What Is Pro Bono, And Why Every Lawyer Have to Do it?


PRO BONO activity entails collaborating with external organizations to assist in providing legal services, research, and training. This could be accomplished through charitable organizations, schools, or law centers. It could be working in a law clinic, conducting legal research, or presenting to kids on a legal topic. You should not mistake Pro bono work with experience working in a law firm. The two may overlap in some instances.

Thus, pro bono encompasses a broad range of voluntary activities with a legal focus. There are numerous additional chances for Career and Skills Development. This may include reading to children in local schools or volunteering at a local hospital.

Why should I bother?

The primary motive for performing pro bono work is to provide a service to the community that is not available. You possess legal and other expertise in short supply and high demand. The cost of expert legal services is prohibitively expensive for most people. The public funding system is insufficient. Legal charities are also constantly needing assistance from persons with legal knowledge. To give an excellent service, you must show dedication to your pro bono work. This means that you should get involved if you are prepared to make that commitment.

Pro bono work of the highest caliber will undoubtedly aid in your development as a lawyer and person. It may provide you with the necessary experience dealing with real-world clients, interviewing, conducting research, and drafting. It may open your eyes to new ideas on social and other cultural issues unfamiliar to you. This will benefit you both professionally and personally.

Pro bono experience relevant to your preferred professional path may assist you in achieving your goals. Thus, students interested in careers in criminal law may find that dealing with juvenile offenders is appealing to prospective employers. However, high-quality pro bono work may reflect a dedication to justice. It also shows employers’ diligence, flexibility, teamwork, open-mindedness, organization, and other desirable characteristics and values.

Volunteering or pro bono work?

It makes sense for students interested in pursuing a career in law to engage in pro bono work. This best utilizes their abilities and helps them develop as lawyers. The opportunities are not limitless. Finding suitable solutions that fit studies, jobs, and other responsibilities can be challenging. Additionally, some students are uninterested in pursuing a legal career. It is critical to consider volunteering in a broader context for all of these reasons. This can benefit the community and students as pro bono labor. There are much more general volunteer opportunities than pro bono opportunities. It is unquestionably preferable to volunteer than to give up looking for a good pro bono opportunity.

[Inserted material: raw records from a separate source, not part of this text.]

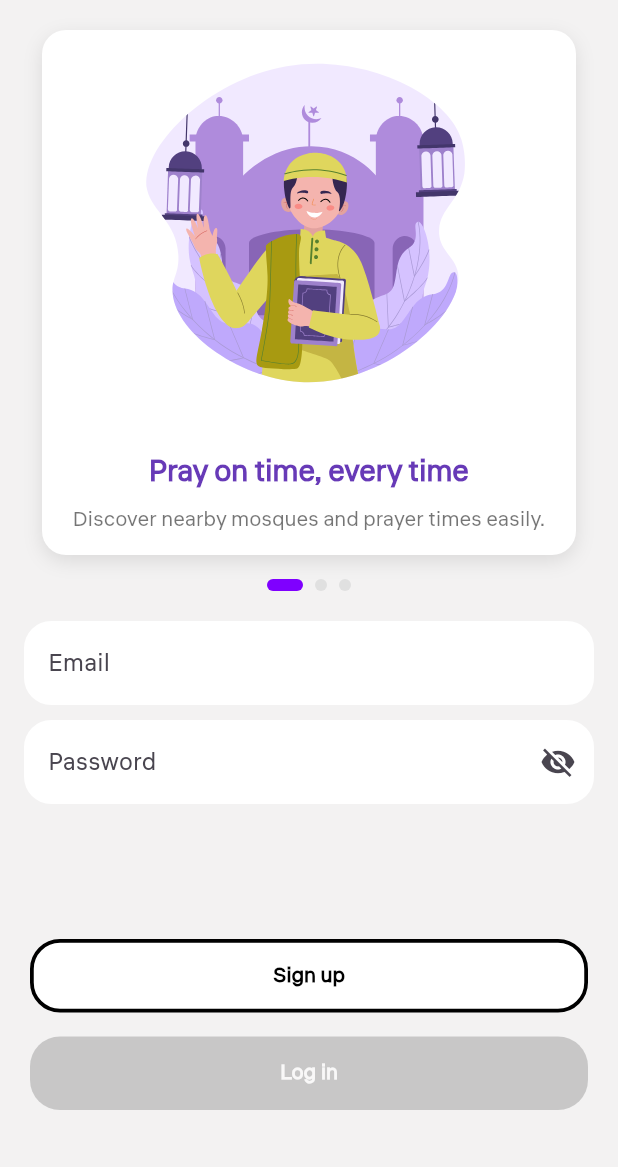
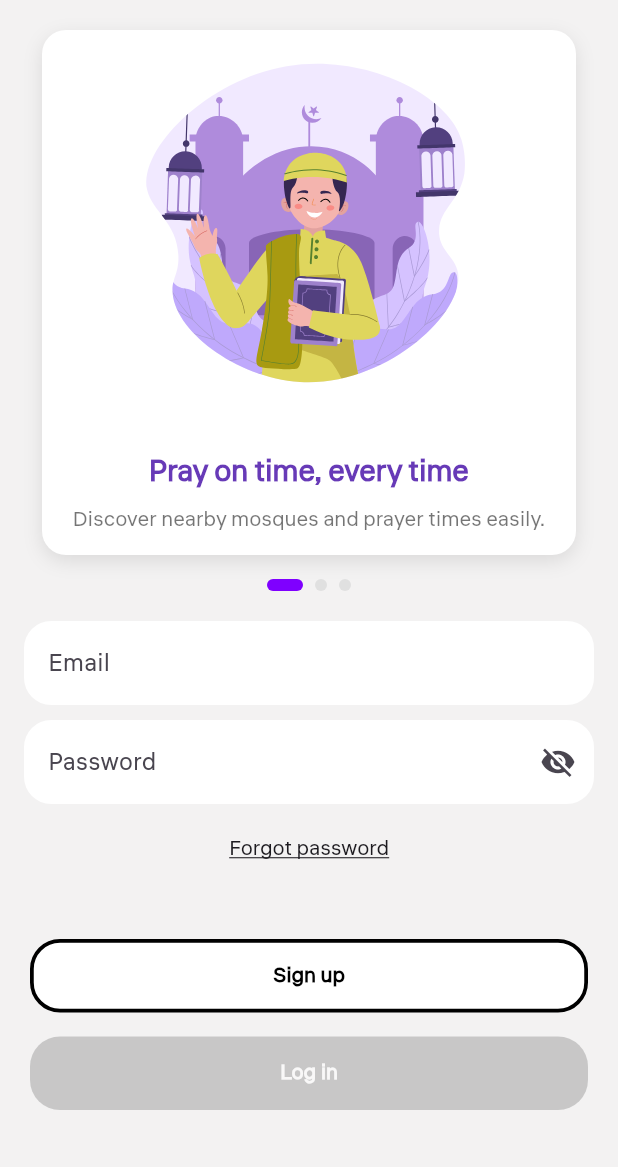
Before and after one commit to muhdhafiizz/ramadhan_companion_app, a Flutter app: the screen it shows after launch, on a phone screen of 412 x 824 dp, the part 69-1236 px from its top. Run offline on Flutter 3.47's test engine with Material 3 defaults, Android fonts, the phone set to English and light mode, and no system bars; drawn by our look-alikes of smooth_page_indicator; our stand-ins replace audioplayers, cloud_firestore, dotted_border, firebase_auth, firebase_core, flutter_compass and 13 more; missing offline and left inert: add_2_calendar, flutter_inappwebview, home_widget, quran; accounts and stored records are empty; network calls fail.

Commit message:
added forgot password, and fixed sign up issue"

```diff
--- a/lib/ui/login_view.dart
+++ b/lib/ui/login_view.dart
@@ -50,6 +50,7 @@ class LoginView extends StatelessWidget {
                     provider,
                   ),
                   const SizedBox(height: 20),
+                  _buildForgotPassword(context, emailController),
                   if (provider.error != null)
                     Text(
                       provider.error!,
@@ -209,6 +210,34 @@ Widget _buildPasswordTextfield(
   );
 }
 
+Widget _buildForgotPassword(
+  BuildContext context,
+  TextEditingController emailController,
+) {
+  return Consumer<LoginProvider>(
+    builder: (context, provider, _) {
+      return GestureDetector(
+        onTap: provider.isForgotPasswordLoading
+            ? null
+            : () => provider.sendPasswordReset(context, emailController.text),
+        child: provider.isForgotPasswordLoading
+            ? const SizedBox(
+                height: 16,
+                width: 16,
+                child: CircularProgressIndicator(strokeWidth: 2),
+              )
+            : const Text(
+                'Forgot password',
+                style: TextStyle(
+                  decoration: TextDecoration.underline,
+                  fontWeight: FontWeight.w500,
+                ),
+              ),
+      );
+    },
+  );
+}
+
 Widget _buildLoginButton(
   BuildContext context,
   TextEditingController emailController,
@@ -217,7 +246,7 @@ Widget _buildLoginButton(
   return Consumer<LoginProvider>(
     builder: (context, provider, _) {
       return CustomButton(
-        text: provider.isLoading ? "" : "Log in", // 🔹 hide text when loading
+        text: provider.isLoading ? "" : "Log in",
         backgroundColor: provider.isLoginEnabled ? Colors.black : Colors.grey,
         textColor: Colors.white,
         onTap: provider.isLoginEnabled && !provider.isLoading
@@ -239,7 +268,6 @@ Widget _buildLoginButton(
                 }
               }
             : null,
-        // 👇 use iconData slot for loader instead of icon
         iconData: provider.isLoading ? null : null,
       );
     },
```
Also changed, not shown: lib/provider/login_provider.dart (+51 -11 lines), lib/provider/signup_provider.dart (+16 -6 lines), lib/ui/signup_view.dart (+11 -11 lines), 2 other files.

What form of pro bono work is available?

Students should consider a variety of variables when selecting pro bono employment. Specific activities would be more appropriate for sure students than others. The following are the factors to consider:

A word of advice to undergraduates

There are numerous initiatives in which you can get involved, and these opportunities expand as your degree progresses. You may like to begin with a presentation in your first or second year and progress to leading Debate Mate seminars. You can participate in advocacy with the Free Representation Unit in your last year. For additional guidance, please read the remainder of these remarks. Several projects are for postgraduates or senior undergraduates due to the providers’ preference for more experienced students.


You must devote sufficient time to a project and be dependable. If you’re worried about a conflict with your studies or paid work, choose a project that meets your needs.

Depending on the project, you may be required to volunteer one day each week at a local charity. This necessitates a consistent commitment. Pro bono activities, such as campaigning for the Free Representation Unit, maybe more uncommon. Other jobs may need you to research on your own time on weekends or evenings. This is also more adaptable.

Appropriate and level

You should choose pro bono work that is a good fit for your abilities, skills, and objectives. Students with less experience may prefer to begin with administrative duties, such as assisting a lawyer at a law clinic. Those interested in developing their advocacy skills may start with presentations in schools. Students interested in practicing advocacy can then progress to giving free advocacy. Some engage in research-based activities that help them improve their writing and case-research skills.

Interests and qualifications

It’s great to expand on prior experience and interests. As a result, you may be interested in the environment, human rights, children’s rights, refugees, or criminal justice. The most critical factor is demonstrating a high level of commitment to the project you intend to participate in. Suppose you have already volunteered with a charity and would like to do so again. That is perfect if their work includes a legal component, all the better. You might be able to create such a project on your own. While it is worthwhile to seek out pro bono work related to your professional goals, it is not required.

Opportunities available to City Law School students

Many students’ challenge is securing opportunities to perform pro bono work. Numerous organizations do not publicize this type of work. Other, more recognizable charities, such as Amnesty International, have a high demand for their internship programs. These frequently need three to six months of full-time devotion and are incompatible with full-time students. Often, small organizations may not respond to unsolicited letters submitted by students.

Students should research organizations in their neighborhoods and approach them personally. Additionally, they should discuss launching projects with charities they have already collaborated with. We may be able to explore new opportunities with several local charities.